== Segment start ==

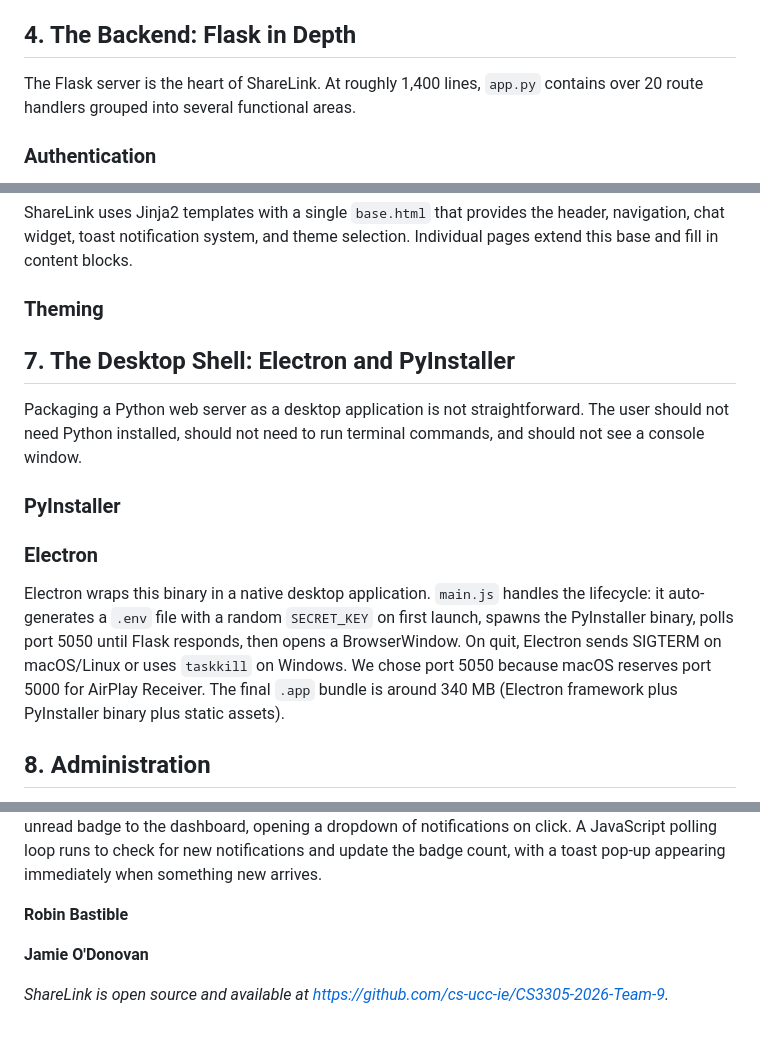
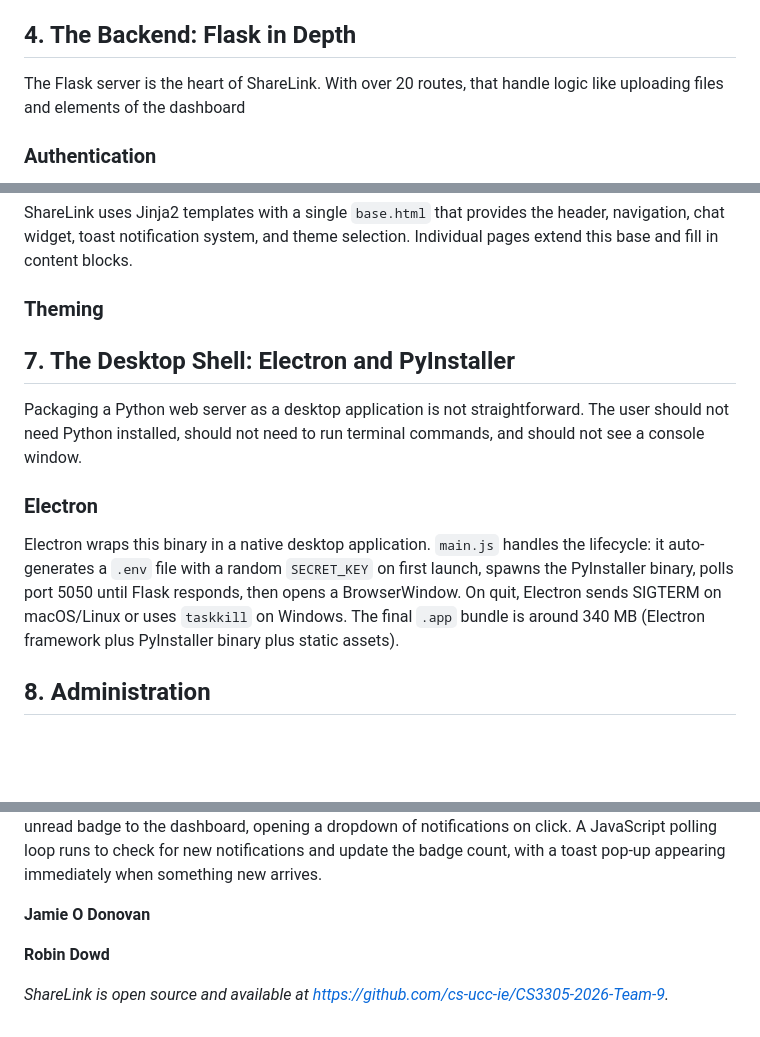
Before and after one commit to cs-ucc-ie/CS3305-2026-Team-9, a Markdown page: REPORT.md, 3 parts joined by grey strips. GitHub-like rendering; blank space fills up the shorter version.

```diff
--- a/REPORT.md
+++ b/REPORT.md
@@ -63,8 +64,7 @@ or the project directory in development.
 
 ## 4. The Backend: Flask in Depth
 
-The Flask server is the heart of ShareLink. At roughly 1,400 lines, `app.py`
-contains over 20 route handlers grouped into several functional areas.
+The Flask server is the heart of ShareLink. With over 20 routes, that handle logic like uploading files and elements of the dashboard
 
 ### Authentication
 
@@ -147,14 +153,13 @@ selection. Individual pages extend this base and fill in content blocks.
 ### Theming
 
 
+
+
 ## 7. The Desktop Shell: Electron and PyInstaller
 
 Packaging a Python web server as a desktop application is not straightforward.
 The user should not need Python installed, should not need to run terminal
 commands, and should not see a console window.
-
-### PyInstaller
-
 
 ### Electron
 
@@ -162,8 +167,7 @@ Electron wraps this binary in a native desktop application. `main.js` handles
 the lifecycle: it auto-generates a `.env` file with a random `SECRET_KEY` on
 first launch, spawns the PyInstaller binary, polls port 5050 until Flask
 responds, then opens a BrowserWindow. On quit, Electron sends SIGTERM on
-macOS/Linux or uses `taskkill` on Windows. We chose port 5050 because macOS
-reserves port 5000 for AirPlay Receiver. The final `.app` bundle is around
+macOS/Linux or uses `taskkill` on Windows. The final `.app` bundle is around
 340 MB (Electron framework plus PyInstaller binary plus static assets).
 
 ## 8. Administration
@@ -215,9 +221,10 @@ I also added a settings page accessible by the dashboard. The feature i added to
 
 I also added a notification system that notifies the users of messages, friend request, and so on. A `notification` table was added to the database to send notifications with message content, a link, read status, and a timestamp. Two API endpoints were created. One to fetch notifications for the current user and one to mark them all as read. On the frontend I added a notification bell with an unread badge to the dashboard, opening a dropdown of notifications on click. A JavaScript polling loop runs to check for new notifications and update the badge count, with a toast pop-up appearing immediately when something new arrives.
 
-**Robin Bastible**
+**Jamie O Donovan**
 
-**Jamie O'Donovan**
+**Robin Dowd**
+
 
 
 *ShareLink is open source and available at
```
Also changed, not shown: other parts of REPORT.md (+18 -9 lines).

== Segment end ==

§ **Requirement**: Copy out each line of the data containing the string "Electron".

§ **Task solution**:
 ## 7. The Desktop Shell: Electron and PyInstaller
 ### Electron
@@ -162,8 +167,7 @@ Electron wraps this binary in a native desktop application. `main.js` handles
 responds, then opens a BrowserWindow. On quit, Electron sends SIGTERM on
 340 MB (Electron framework plus PyInstaller binary plus static assets).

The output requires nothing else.